Higher inflation, stronger economy and the Fed have triggered BoK rate hike
Inflation has been quite volatile over the past year. After having reached a multi-year low in July 2016, CPI inflation has risen to 2.6% yoy in August. Over the past few months, inflation has fallen again to 1.3% yoy in November, driven by falling food price inflation. We expect headline inflation to average 2% this year, in line with the target of the Bank of Korea (BoK). For 2018, we expect also an average inflation of 2%. Meanwhile, core inflation remains quite subdued, at around 1.5%. With the real policy rate having turned negative this year (except for November), the economy accelerating and the US Fed on its way for another rate hike in its December meeting, the BoK was the first regional central bank to raise its policy rate on 30 November. It was the first policy rate move since the 25 bp cut in June 2016, to a record low of 1.25%. The BoK is traditionally quite cautious in moving rates too aggressively, also given Korea’s high (household) indebtedness.

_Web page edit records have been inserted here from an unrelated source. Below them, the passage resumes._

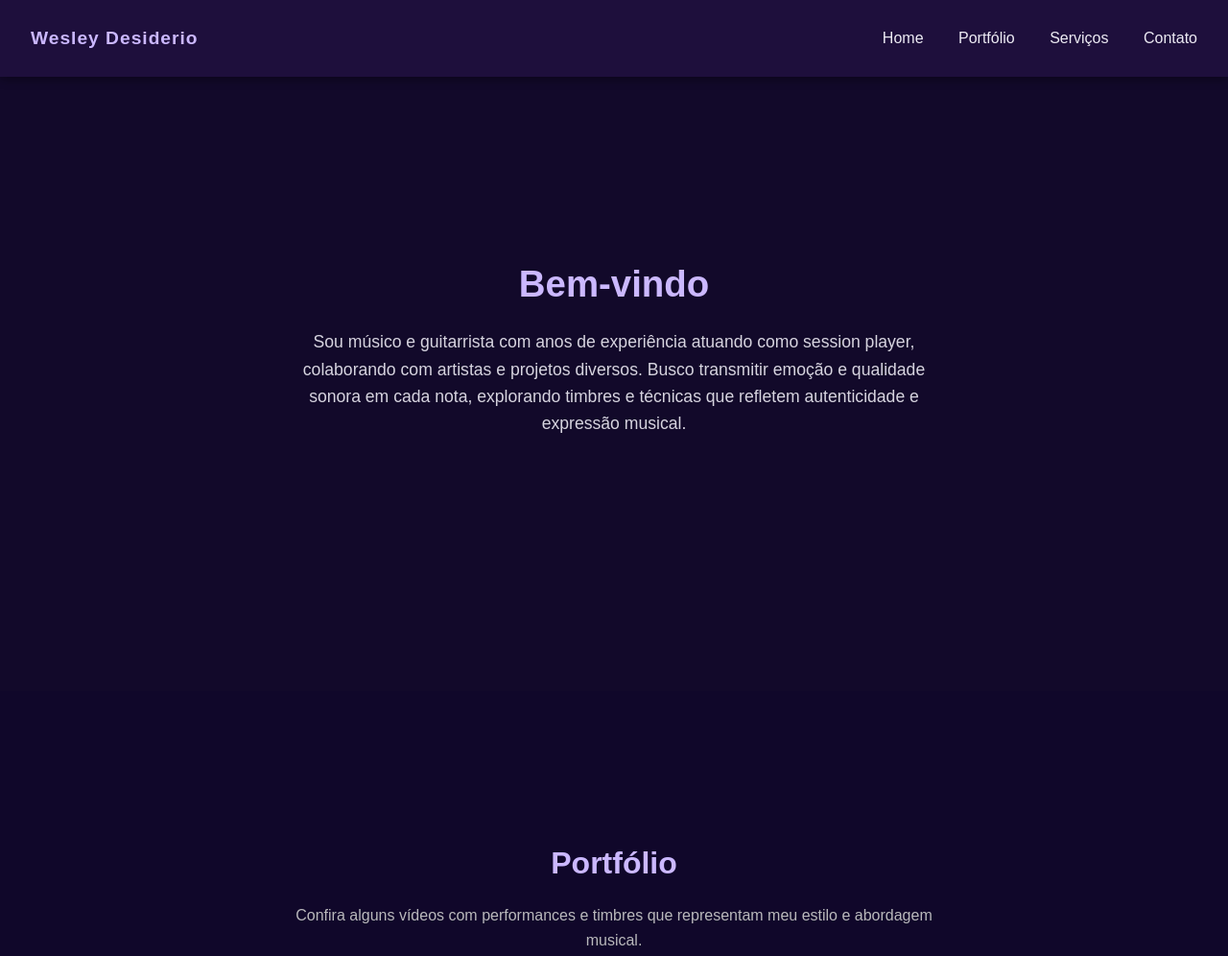
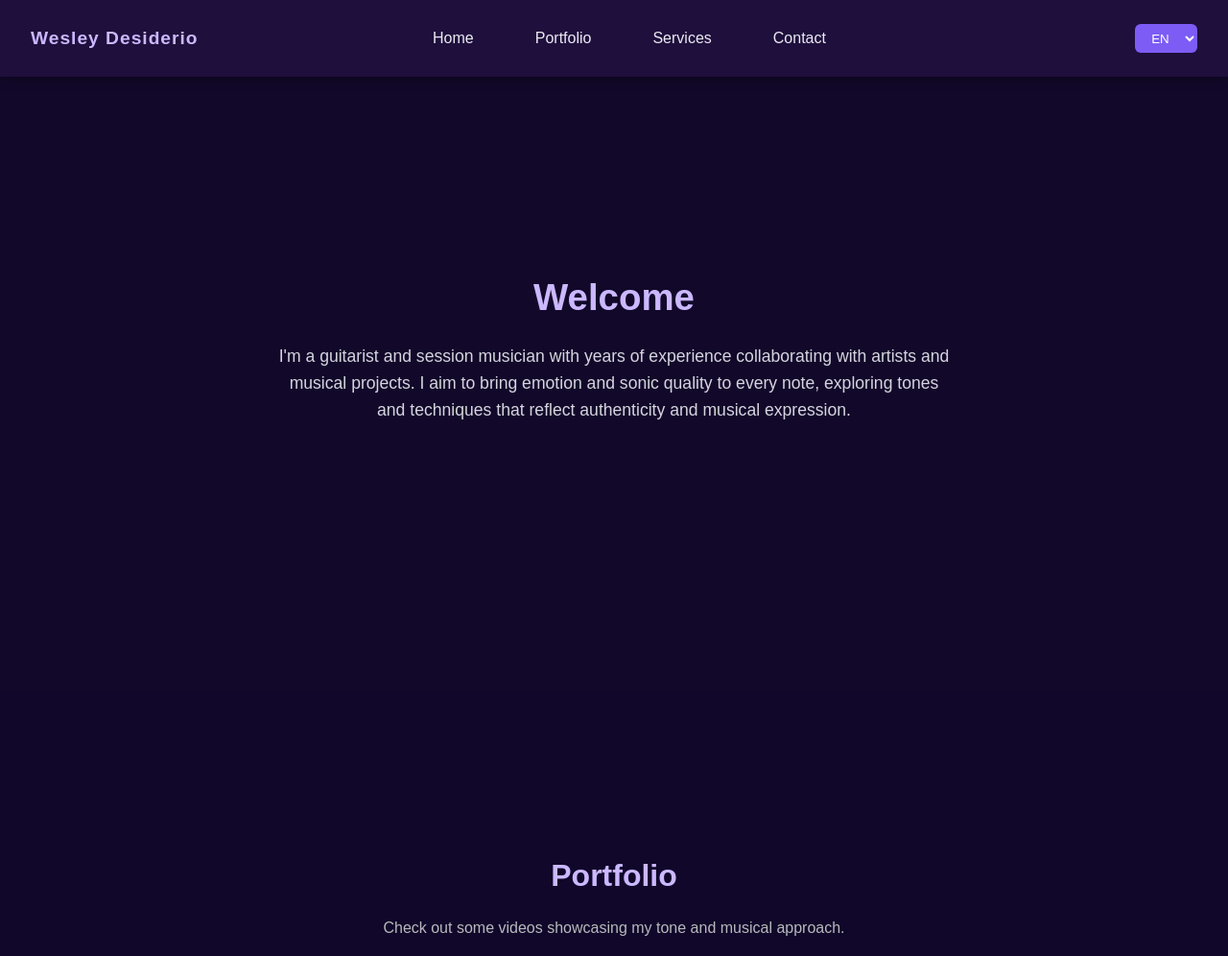
Before and after one commit to wesleydesiderio/wesleydesiderio.github.io, a plain HTML site: page index.html in a window 1280 px wide. Shown: the top 996 px of the page at 96% size. Drawn offline with Linux system fonts and the light colour scheme.

Commit message:
Tradução

```diff
--- a/css/style.css
+++ b/css/style.css
@@ -30,14 +30,30 @@
   position: fixed;
   top: 0;
   left: 0;
+  width: 100%;
   height: 10vh;
-      width: 100%;
-      display: flex;
-      justify-content: space-between;
+  display: grid;
+  grid-template-columns: 1fr auto 1fr;
   align-items: center;
-      padding: 1rem 2rem;
+  padding: 0 2rem;
   z-index: 1000;
   box-shadow: 0 2px 10px rgba(0, 0, 0, 0.4);
+}
+
+.header-left {
+  display: flex;
+  justify-content: flex-start;
+}
+
+.header-center {
+  display: flex;
+  justify-content: center;
+  gap: 2rem;
+}
+
+.header-right {
+  display: flex;
+  justify-content: flex-end;
 }
 
     header h1 {
@@ -80,6 +96,22 @@
       max-width: 700px;
       font-size: 1.1rem;
       opacity: 0.9;
+    }
+
+    #lang-select {
+  background-color: var(--cor-secundaria);
+  color: #fff;
+  border: none;
+  border-radius: 6px;
+  padding: 0.4rem 0.8rem;
+  cursor: pointer;
+  font-weight: 500;
+  transition: var(--transicao);
+}
+
+#lang-select:hover {
+  background-color: var(--cor-hover);
+  color: var(--cor-principal);
 }
 
     /* ===== HOME ===== */
@@ -221,10 +253,14 @@
     /* ===== RESPONSIVIDADE ===== */
     @media (max-width: 900px) {
       header {
-        flex-direction: column;
-        align-items: flex-start;
+    grid-template-columns: 1fr;
+    text-align: center;
+    height: auto;
     padding: 1rem;
-        height: auto;
+    gap: 0.5rem;
+  }
+  .header-center {
+    flex-wrap: wrap;
   }
 
       header h1 {
--- a/index.html
+++ b/index.html
@@ -9,23 +9,38 @@
 <body>
 
   <header>
-    <h1>Wesley Desiderio</h1>
-    <nav>
-      <a href="#home">Home</a>
-      <a href="#portfolio">Portfólio</a>
-      <a href="#servicos">Serviços</a>
-      <a href="#contato">Contato</a>
+    <div class="header-left">
+      <h1>Wesley Desiderio</h1>
+    </div>
+
+    <nav class="header-center">
+      <a href="#home" data-i18n="menu.home">Home</a>
+      <a href="#portfolio" data-i18n="menu.portfolio">Portfólio</a>
+      <a href="#servicos" data-i18n="menu.services">Serviços</a>
+      <a href="#contato" data-i18n="menu.contact">Contato</a>
     </nav>
+
+    <div class="header-right">
+      <select id="lang-select">
+        <option value="pt-BR">PT</option>
+        <option value="en">EN</option>
+        <option value="es">ES</option>
+      </select>
+    </div>
   </header>
 
   <section id="home" class="home" data-animar>
-    <h2>Bem-vindo</h2>
-    <p>Sou músico e guitarrista com anos de experiência atuando como session player, colaborando com artistas e projetos diversos. Busco transmitir emoção e qualidade sonora em cada nota, explorando timbres e técnicas que refletem autenticidade e expressão musical.</p>
+    <h2 data-i18n="home.title">Bem-vindo</h2>
+    <p data-i18n="home.text">
+      Sou músico e guitarrista com anos de experiência atuando como session player,
+      colaborando com artistas e projetos diversos. Busco transmitir emoção e qualidade sonora
+      em cada nota, explorando timbres e técnicas que refletem autenticidade e expressão musical.
+    </p>
   </section>
 
   <section id="portfolio" data-animar>
-    <h2>Portfólio</h2>
-    <p>Confira alguns vídeos com performances e timbres que representam meu estilo e abordagem musical.</p>
+    <h2 data-i18n="portfolio.title">Portfólio</h2>
+    <p data-i18n="portfolio.text">Confira alguns vídeos com performances e timbres que representam meu estilo e abordagem musical.</p>
     <div class="portfolio-videos">
       <div class="video-container">
         <iframe src="https://www.youtube.com/embed/0cSEbVHsQ1g" allowfullscreen></iframe>
@@ -40,37 +55,26 @@
   </section>
 
   <section id="servicos" class="servicos" data-animar>
-    <h2>Serviços</h2>
-    <p>Atuo como músico de estúdio e colaborador em projetos musicais de diferentes estilos. Alguns dos serviços oferecidos:</p>
+    <h2 data-i18n="services.title">Serviços</h2>
+    <p data-i18n="services.text">Atuo como músico de estúdio e colaborador em projetos musicais de diferentes estilos. Alguns dos serviços oferecidos:</p>
     <ul>
-      <li>Gravação de guitarras e violões para produções musicais</li>
-      <li>Criação de arranjos e consultoria harmônica</li>
-      <li>Trilhas sonoras e ambientações musicais</li>
-      <li>Participações em sessões remotas</li>
+      <li data-i18n="services.1">Gravação de guitarras e violões para produções musicais</li>
+      <li data-i18n="services.2">Criação de arranjos e consultoria harmônica</li>
+      <li data-i18n="services.3">Trilhas sonoras e ambientações musicais</li>
+      <li data-i18n="services.4">Participações em sessões remotas</li>
     </ul>
   </section>
 
   <section id="contato" data-animar>
-    <h2>Contato</h2>
-    <p>Entre em contato para colaborações, projetos ou dúvidas. Será um prazer conversar.</p>
+    <h2 data-i18n="contact.title">Contato</h2>
+    <p data-i18n="contact.text">Entre em contato para colaborações, projetos ou dúvidas. Será um prazer conversar.</p>
 
     <form action="https://formsubmit.co/wesleydesiderio@outlook.com" method="POST">
       <input type="text" name="name" placeholder="Seu nome" required />
       <input type="email" name="email" placeholder="Seu e-mail" required />
       <textarea name="message" rows="5" placeholder="Escreva sua mensagem" required></textarea>
-      <button type="submit">Enviar</button>
+      <button type="submit" data-i18n="contact.button">Enviar</button>
     </form>
-
-    <p style="margin-top:1rem;">
-      Ou envie um e-mail direto:
-      <a href="mailto:wesleydesiderio@outlook.com" style="color:var(--cor-hover); text-decoration:none;">wesleydesiderio@outlook.com</a>
-    </p>
-
-    <p style="margin-top:1rem;">Perfis de freelancer:
-      <a href="#" style="color:var(--cor-hover); margin-left:6px;">Fiverr</a> |
-      <a href="#" style="color:var(--cor-hover); margin-left:6px;">SoundBetter</a> |
-      <a href="#" style="color:var(--cor-hover); margin-left:6px;">Upwork</a>
-    </p>
   </section>
 
   <footer>
@@ -78,6 +82,5 @@
   </footer>
 
   <script src="js/script.js"></script>
-
 </body>
 </html>
--- a/js/script.js
+++ b/js/script.js
@@ -1,9 +1,92 @@
+// ===== Animação de rolagem =====
 const elementos = document.querySelectorAll('[data-animar]');
 const animaScroll = () => {
-    const topo = window.pageYOffset + window.innerHeight * 0.85;
-    elementos.forEach(el => {
-        if (topo > el.offsetTop) el.classList.add('ativo');
-      });
-    };
+  const topo = window.pageYOffset + window.innerHeight * 0.85;
+  elementos.forEach(el => {
+    if (topo > el.offsetTop) el.classList.add('ativo');
+  });
+};
 window.addEventListener('scroll', animaScroll);
 animaScroll();
+
+// ===== Tradução automática =====
+const translations = {
+  "pt-BR": {
+    "menu.home": "Home",
+    "menu.portfolio": "Portfólio",
+    "menu.services": "Serviços",
+    "menu.contact": "Contato",
+    "home.title": "Bem-vindo",
+    "home.text": "Sou músico e guitarrista com anos de experiência atuando como session player, colaborando com artistas e projetos diversos. Busco transmitir emoção e qualidade sonora em cada nota, explorando timbres e técnicas que refletem autenticidade e expressão musical.",
+    "portfolio.title": "Portfólio",
+    "portfolio.text": "Confira alguns vídeos com performances e timbres que representam meu estilo e abordagem musical.",
+    "services.title": "Serviços",
+    "services.text": "Atuo como músico de estúdio e colaborador em projetos musicais de diferentes estilos. Alguns dos serviços oferecidos:",
+    "services.1": "Gravação de guitarras e violões para produções musicais",
+    "services.2": "Criação de arranjos e consultoria harmônica",
+    "services.3": "Trilhas sonoras e ambientações musicais",
+    "services.4": "Participações em sessões remotas",
+    "contact.title": "Contato",
+    "contact.text": "Entre em contato para colaborações, projetos ou dúvidas. Será um prazer conversar.",
+    "contact.button": "Enviar"
+  },
+  "en": {
+    "menu.home": "Home",
+    "menu.portfolio": "Portfolio",
+    "menu.services": "Services",
+    "menu.contact": "Contact",
+    "home.title": "Welcome",
+    "home.text": "I'm a guitarist and session musician with years of experience collaborating with artists and musical projects. I aim to bring emotion and sonic quality to every note, exploring tones and techniques that reflect authenticity and musical expression.",
+    "portfolio.title": "Portfolio",
+    "portfolio.text": "Check out some videos showcasing my tone and musical approach.",
+    "services.title": "Services",
+    "services.text": "I work as a studio musician and collaborator in projects of different styles. Some of the services offered:",
+    "services.1": "Guitar and acoustic guitar recording for music productions",
+    "services.2": "Arrangement creation and harmonic consulting",
+    "services.3": "Soundtracks and musical environments",
+    "services.4": "Remote session participation",
+    "contact.title": "Contact",
+    "contact.text": "Get in touch for collaborations, projects or questions. It'll be a pleasure to talk.",
+    "contact.button": "Send"
+  },
+  "es": {
+    "menu.home": "Inicio",
+    "menu.portfolio": "Portafolio",
+    "menu.services": "Servicios",
+    "menu.contact": "Contacto",
+    "home.title": "Bienvenido",
+    "home.text": "Soy guitarrista y músico de sesión con años de experiencia colaborando con artistas y proyectos musicales. Busco transmitir emoción y calidad sonora en cada nota, explorando timbres y técnicas que reflejan autenticidad y expresión musical.",
+    "portfolio.title": "Portafolio",
+    "portfolio.text": "Mira algunos videos que representan mi estilo y enfoque musical.",
+    "services.title": "Servicios",
+    "services.text": "Trabajo como músico de estudio y colaborador en proyectos de diferentes estilos. Algunos de los servicios ofrecidos:",
+    "services.1": "Grabación de guitarras y violas para producciones musicales",
+    "services.2": "Creación de arreglos y consultoría armónica",
+    "services.3": "Bandas sonoras y ambientaciones musicales",
+    "services.4": "Participación en sesiones remotas",
+    "contact.title": "Contacto",
+    "contact.text": "Ponte en contacto para colaboraciones, proyectos o dudas. Será un placer conversar.",
+    "contact.button": "Enviar"
+  }
+};
+
+function setLanguage(lang) {
+  document.querySelectorAll("[data-i18n]").forEach(el => {
+    const key = el.getAttribute("data-i18n");
+    if (translations[lang] && translations[lang][key]) {
+      el.textContent = translations[lang][key];
+    }
+  });
+  document.getElementById("lang-select").value = lang;
+  localStorage.setItem("lang", lang);
+}
+
+const browserLang = navigator.language.startsWith("pt") ? "pt-BR" :
+                    navigator.language.startsWith("es") ? "es" : "en";
+
+const savedLang = localStorage.getItem("lang") || browserLang;
+setLanguage(savedLang);
+
+document.getElementById("lang-select").addEventListener("change", e => {
+  setLanguage(e.target.value);
+});
```
Lines whose indentation alone changed are shown as unchanged.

With inflation getting back to 2%, the economy growing nicely and the Fed anticipated to hike rates further (we expect two hikes next year), we have penciled in one more 25bp rate hike by the BoK for 2018.
Although South Korea is resilient amongst EMs, risks remain
We are quite positive about recent economic developments in South Korea. We are also quite positive about the country’s creditworthiness, given the country’s high GDP/capita, diversified economic base, generally adequate macro economic policies, strong institutions, large external surpluses and ample foreign reserves (covering 7 months of imports and three times short-term external debt). That is also reflected in the country’s strong sovereign ratings (Moody’s Aa2, S&P AA, Fitch AA-), which have not been adjusted after the flaring-up of tensions with North Korea. Despite the country’s resilience, we see a couple of risks that could cloud the outlook:
– Tensions on the Korean peninsula. We are still of the view that, although North and South Korea are technically at war, a full-scale interstate conflict is not very likely, because both sides are aware of the high cost. However, the risks of escalation and miscalculation have risen.
– High debt levels and tightening financial conditions. South Korea’s overall debt levels are relatively high, particularly household debt. Recently, measures were announced to tighten mortgage rules to curb the further rise of household debt. In any case, these high debt levels make the country vulnerable for interest rate and currency shocks and that could be particularly relevant in times of monetary tightening by the Fed and other key central banks. A rise of inflation in the US and other advanced economies could trigger a faster than expected tightening cycle, possibly affecting capital flows to EMs and triggering a tightening of financial conditions. We should add that foreign debt is relatively low, while we expect the won to depreciate only mildly versus the US dollar in 2018.
– Moderation global trade growth and protectionism. Despite diversification attempts, South Korea is still more dependent on the global business cycle than its large Asian peers (China, Japan, India, Indonesia). Hence, the country is more sensitive to a deterioration in external competitiveness (e.g. triggered by ongoing real effective won appreciation cq rising wages) and to more protectionist policies, for instance from the US (together with China, Japan, Germany and Switerzland, South Korea is still on the US Treasury’s Watchlist regarding possible currency manipulation).